Example of thought processes during draft writing (continued): So, out of the closet, the father, Jake, bursts and knocks the glass away. Jake figures out the son has been making himself sick because it’s the way the son can see the love his father has for him, a love the father keeps hidden deep within himself. Why? What is the father afraid of? These questions Jake is forced to confront through the subsequent actions. Is the mother even needed in this story? Maybe not. Maybe it’s about Jake and his son.
And how to end this story. I have this sentence: His son, when no one was looking, would risk a self-induced suffocation to find his father’s love—and Jake felt that same desperation in his own stilted breaths. He reached for his son the way his son reached for the milk, waiting for his breath to be stolen away.
Narrative and the corresponding structure leads one to an important question: Why this way? If indeed this is the One Way to enact the ritual of storytelling for the gods, what does its three-part structure reveal about those gods? About the purpose of stories? About our own humanity? Perhaps the gods act as metaphors for our own inner forces, those desires and powers whose essence and origin always remain beyond our grasp. How does one attempt to explain the unexplainable? To know what cannot be known? To see completely what can only be glimpsed?
What I hope you might take from this Thursday Flash Craft entry is the following:
- There is a basic narrative structure that can be learned.
- There are specific questions a writer can ask at any time to figure out both where to go next and what to revise.
- A writer should be conscious of the desire of both the character(s) and the reader(s) in choosing what happens.
- Such a structure focuses on what Karen Armstrong in her A Short History of Myth refers to as “interior crises” (11). Such stories have an important purpose for us readers: to “give us new insight into the deeper meaning of life”; to force us to “change our minds and hearts”; to give “us new hope; to compel “us to live more fully”; to “transform us.”
IV: An Example
Let’s look at a flash piece that’s got it going on—Brady Udall’s “The Wig.”
Why is the story taking place? Why is this moment narratable? Why this moment and not some other? The dramatic imperative—the reason for this story being told now—arrives in the form of a wig entering the morning/mourning of a father and son dealing with the recent death of the mom.

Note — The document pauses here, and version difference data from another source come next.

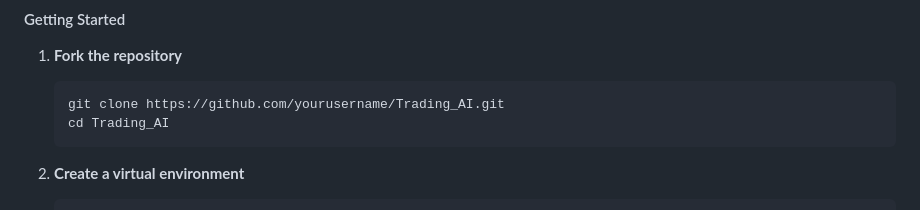
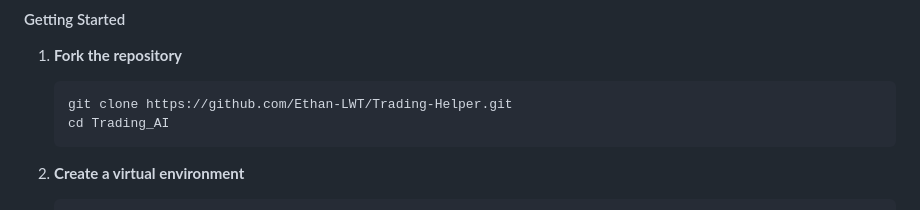
Before and after one commit to Ethan-LWT/Trading-Helper, a Markdown page: CONTRIBUTING.md, the part around the change. GitHub-like rendering.

Commit message:
docs: update repository URL in CONTRIBUTING.md

````diff
--- a/CONTRIBUTING.md
+++ b/CONTRIBUTING.md
@@ -27,7 +27,7 @@ Thank you for your interest in contributing to Trading AI Dashboard! This docume
 
 1. **Fork the repository**
    ```bash
-   git clone https://github.com/yourusername/Trading_AI.git
+   git clone https://github.com/Ethan-LWT/Trading-Helper.git
    cd Trading_AI
    ```
 
````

The single most powerful desire for someone who has lost a loved one is for to have that person back. And that’s what this father gets. There she is—sitting in the chair with her “sleep-mussled hair.” Here’s the event that demands an action, the “irritation” that turns quiescence into narration. The desire for the reader is to figure out why the son/wig troubles him so. And then, when we get it, we wonder what will he do? The irritation forces a confrontation that is both outside—he must deal with his son and his wig—and inside, the feelings he has about his wife’s death. The wig in the garbage—where dead things are found—keeps its deathly smell, giving the ending its complexity. She’s there and not there in the son.
And so it goes—the unstable incident + character’s desire leads to a confrontation with inside/outside implications and the ensuing CONFLICT leads to a resolution of some sorts. The dramatic imperative ensures a high-stakes story with a hard-earned resolution at the end. Simple. Yeah, right.
For Further Reading
Other flashes to consider (if you so desire). Try to figure out the narrative structure, the surface, bare-bones progression from here to there, and the deeper, more complex exploration of pressing issues.
“Outer Space” by Tom Saunders
“Morning News” by Jerome Stern
“Angel” by Mary Miller * be forewarned: strong sexual content
“The Way It Is Scripted, The Way It Goes” by Rusty Barnes * be forewarned: strong and graphic adult content